Cisco just can't seem to pull itself out of court these days. This time around, the Free Software Foundation (FSF) hit Cisco with a copyright infringement lawsuit that claims Cisco's Linksys wireless routers violated licenses on programs held by the FSF, Network World reported yesterday. The FSF alleges that Cisco distributed products with open source programs and then denied its users their right to share and modify the software by not providing source code.
By submitting your email address, you agree to receive emails regarding relevant topic offers from TechTarget and its partners. You can withdraw your consent at any time. Contact TechTarget at 275 Grove Street, Newton, MA.
The FSF began working with Cisco in 2003 to help the company comply with FSF software licenses, but ultimately, Cisco didn't inform customers about previous violations or supply complete source code, according to the suit. In a statement, Cisco said it believed it had been compliant and that the company is a "strong supporter of open source software."
Last week, network services company Multiven filed an antitrust suit against Cisco. And in October, a court ordered Cisco to pay $6.4 million in damages to former channel partner Infra-Comm, which had sued the company for poaching a registered deal.
Dice: Less hiring, more layoffs coming
Hiring will be down and layoffs will be up in the next six months, according to a new report by Dice Holdings. SearchCIO.com reports that 70% of IT recruiters and hiring managers told Dice that they will scale back their hiring -- up from 50% this summer. Half of respondents also said they expect layoffs in the first half of 2009.
Non-news from IBM: Smart Cube's stealth debut
IBM has not announced its new Smart Cube, a convergence of the company's System i and Linux, according to blogger Timothy Prickett Morgan.
Big Blue apparently posted, then took down, a release about its IBM Smart Cube Power System 520. Based on the now-disappeared IBM post, Morgan characterized Smart Cube as a server appliance configured to use the company's stack and bring business applications -- ERP, CRM and IP telephony -- to SMBs with "virtually no IT complexity." And it would work with a consistent electronic support methodology. Or, as he calls it, an AS/400 on steroids.

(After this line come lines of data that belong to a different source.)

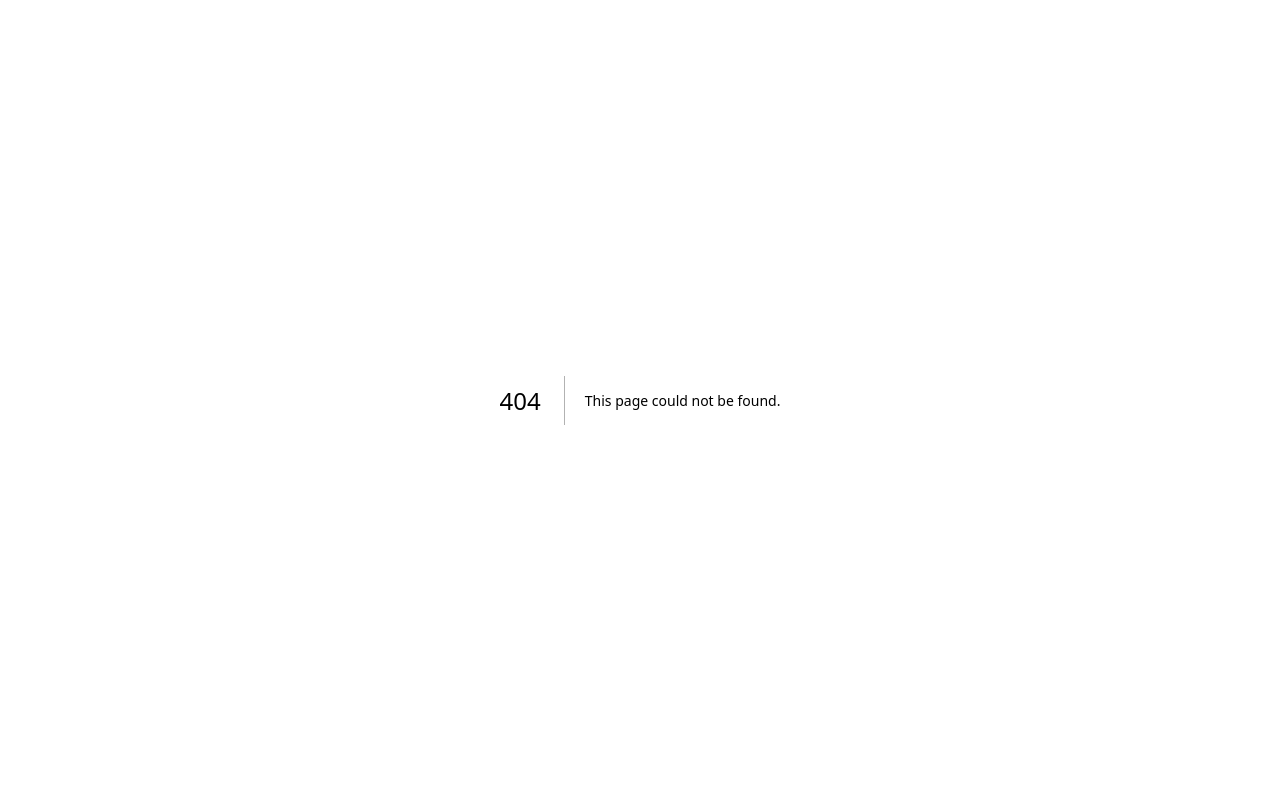
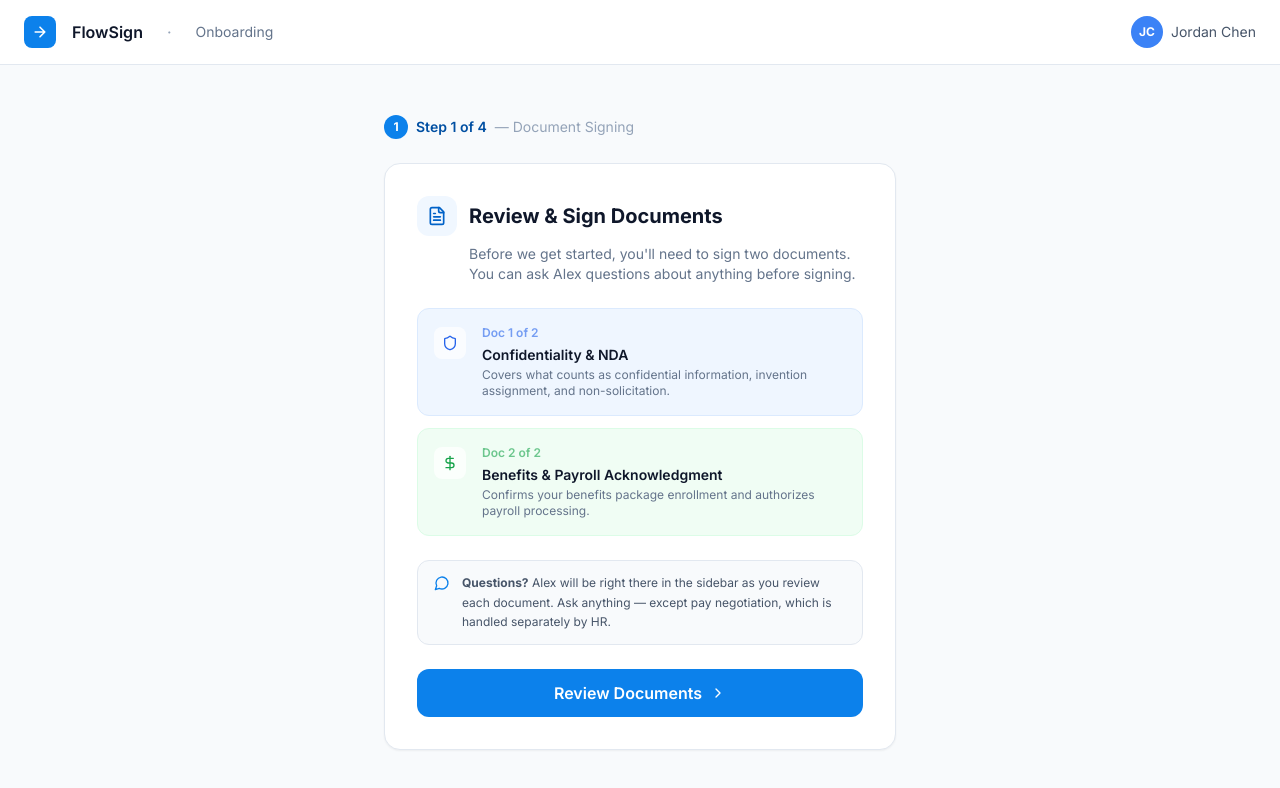
Before and after one commit to mebaburao888/flowsign, a Next.js app: page /onboarding/documents in a window 1280 px wide. Before the commit this address had no page. Shown: the top 788 px of the page. Built offline with nearby package versions, Linux system fonts and the light colour scheme.

Commit message:
fix: add /api/docs to public routes (build error), remove unused useSignIn import, add documents intro screen before signing panel

```diff
--- a/middleware.ts
+++ b/middleware.ts
@@ -9,6 +9,7 @@ const isPublicRoute = createRouteMatcher([
   '/api/init(.*)',
   '/api/agent(.*)',
   '/api/requests(.*)',
+  '/api/docs(.*)',
 ])
 
 export default clerkMiddleware((auth, req) => {
--- /dev/null
+++ b/src/app/onboarding/documents/page.tsx
@@ -0,0 +1,106 @@
+'use client'
+
+import { useRouter } from 'next/navigation'
+import { FileText, Shield, DollarSign, ChevronRight, MessageCircle } from 'lucide-react'
+
+const DOCS_OVERVIEW = [
+  {
+    id: 'nda',
+    title: 'Confidentiality & NDA',
+    description: 'Covers what counts as confidential information, invention assignment, and non-solicitation.',
+    icon: Shield,
+    color: 'bg-blue-50 text-blue-600 border-blue-100',
+  },
+  {
+    id: 'benefits',
+    title: 'Benefits & Payroll Acknowledgment',
+    description: 'Confirms your benefits package enrollment and authorizes payroll processing.',
+    icon: DollarSign,
+    color: 'bg-green-50 text-green-600 border-green-100',
+  },
+]
+
+export default function DocumentsIntroPage() {
+  const router = useRouter()
+
+  return (
+    <div className="min-h-screen bg-slate-50 flex flex-col">
+      {/* Header */}
+      <header className="bg-white border-b border-slate-200 px-6 py-4 flex items-center gap-4">
+        <div className="w-8 h-8 bg-brand-500 rounded-lg flex items-center justify-center">
+          <svg width="16" height="16" viewBox="0 0 20 20" fill="none">
+            <path d="M4 10h12M10 4l6 6-6 6" stroke="white" strokeWidth="2" strokeLinecap="round" strokeLinejoin="round"/>
+          </svg>
+        </div>
+        <span className="font-semibold text-slate-900">FlowSign</span>
+        <span className="text-slate-400 mx-2">·</span>
+        <span className="text-slate-500 text-sm">Onboarding</span>
+        <div className="ml-auto flex items-center gap-2">
+          <div className="w-8 h-8 bg-blue-500 rounded-full flex items-center justify-center text-white text-xs font-bold">JC</div>
+          <span className="text-slate-600 text-sm">Jordan Chen</span>
+        </div>
+      </header>
+
+      <div className="flex-1 flex items-center justify-center p-6">
+        <div className="max-w-lg w-full">
+          {/* Step indicator */}
+          <div className="flex items-center gap-2 mb-6">
+            <div className="w-6 h-6 bg-brand-500 rounded-full flex items-center justify-center text-white text-xs font-bold">1</div>
+            <span className="text-sm font-semibold text-brand-700">Step 1 of 4</span>
+            <span className="text-slate-400 text-sm">— Document Signing</span>
+          </div>
+
+          {/* Card */}
+          <div className="bg-white rounded-2xl border border-slate-200 shadow-sm p-8">
+            <div className="flex items-center gap-3 mb-2">
+              <div className="w-10 h-10 bg-brand-50 rounded-xl flex items-center justify-center">
+                <FileText className="w-5 h-5 text-brand-600" />
+              </div>
+              <h2 className="text-xl font-bold text-slate-900">Review & Sign Documents</h2>
+            </div>
+            <p className="text-slate-500 text-sm mb-6 ml-[52px]">
+              Before we get started, you'll need to sign two documents. You can ask Alex questions about anything before signing.
+            </p>
+
+            {/* Doc list */}
+            <div className="space-y-3 mb-6">
+              {DOCS_OVERVIEW.map((doc, i) => {
+                const Icon = doc.icon
+                return (
+                  <div key={doc.id} className={`flex items-start gap-4 rounded-xl p-4 border ${doc.color}`}>
+                    <div className="w-8 h-8 rounded-lg bg-white/70 flex items-center justify-center flex-shrink-0 mt-0.5">
+                      <Icon className="w-4 h-4" />
+                    </div>
+                    <div>
+                      <div className="flex items-center gap-2 mb-1">
+                        <span className="text-xs font-semibold opacity-60">Doc {i + 1} of {DOCS_OVERVIEW.length}</span>
+                      </div>
+                      <p className="font-semibold text-slate-900 text-sm">{doc.title}</p>
+                      <p className="text-slate-500 text-xs mt-0.5">{doc.description}</p>
+                    </div>
+                  </div>
+                )
+              })}
+            </div>
+
+            {/* Q&A callout */}
+            <div className="flex items-start gap-3 bg-slate-50 rounded-xl px-4 py-3 mb-6 border border-slate-200">
+              <MessageCircle className="w-4 h-4 text-brand-500 flex-shrink-0 mt-0.5" />
+              <p className="text-slate-600 text-xs leading-relaxed">
+                <strong>Questions?</strong> Alex will be right there in the sidebar as you review each document. Ask anything — except pay negotiation, which is handled separately by HR.
+              </p>
+            </div>
+
+            <button
+              onClick={() => router.push('/onboarding/docs')}
+              className="w-full bg-brand-500 hover:bg-brand-600 text-white font-semibold py-3 rounded-xl transition-colors flex items-center justify-center gap-2"
+            >
+              Review Documents
+              <ChevronRight className="w-4 h-4" />
+            </button>
+          </div>
+        </div>
+      </div>
+    </div>
+  )
+}
--- a/src/app/page.tsx
+++ b/src/app/page.tsx
@@ -1,7 +1,6 @@
 'use client'
 
 import { useRouter } from 'next/navigation'
-import { useSignIn } from '@clerk/nextjs'
 
 // Demo personas — Clerk users pre-created in dashboard
 const PERSONAS = [
@@ -10,7 +9,7 @@ const PERSONAS = [
     name: 'Jordan Chen',
     subtitle: 'New Hire — Software Engineer',
     description: 'Standard device path → auto-approval',
-    route: '/onboarding/docs',
+    route: '/onboarding/documents',
     avatar: 'JC',
     color: 'bg-blue-500',
     badge: 'New Hire',
@@ -23,7 +22,7 @@ const PERSONAS = [
     name: 'Jordan Chen',
     subtitle: 'New Hire — Software Engineer',
     description: 'Non-standard device → approval flow',
-    route: '/onboarding/docs?scenario=exception',
+    route: '/onboarding/documents?scenario=exception',
     avatar: 'JC',
     color: 'bg-amber-500',
     badge: 'Exception Path',
```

Now the only question is whether it will ever actually surface.
Check out yesterday's IT channel news briefs.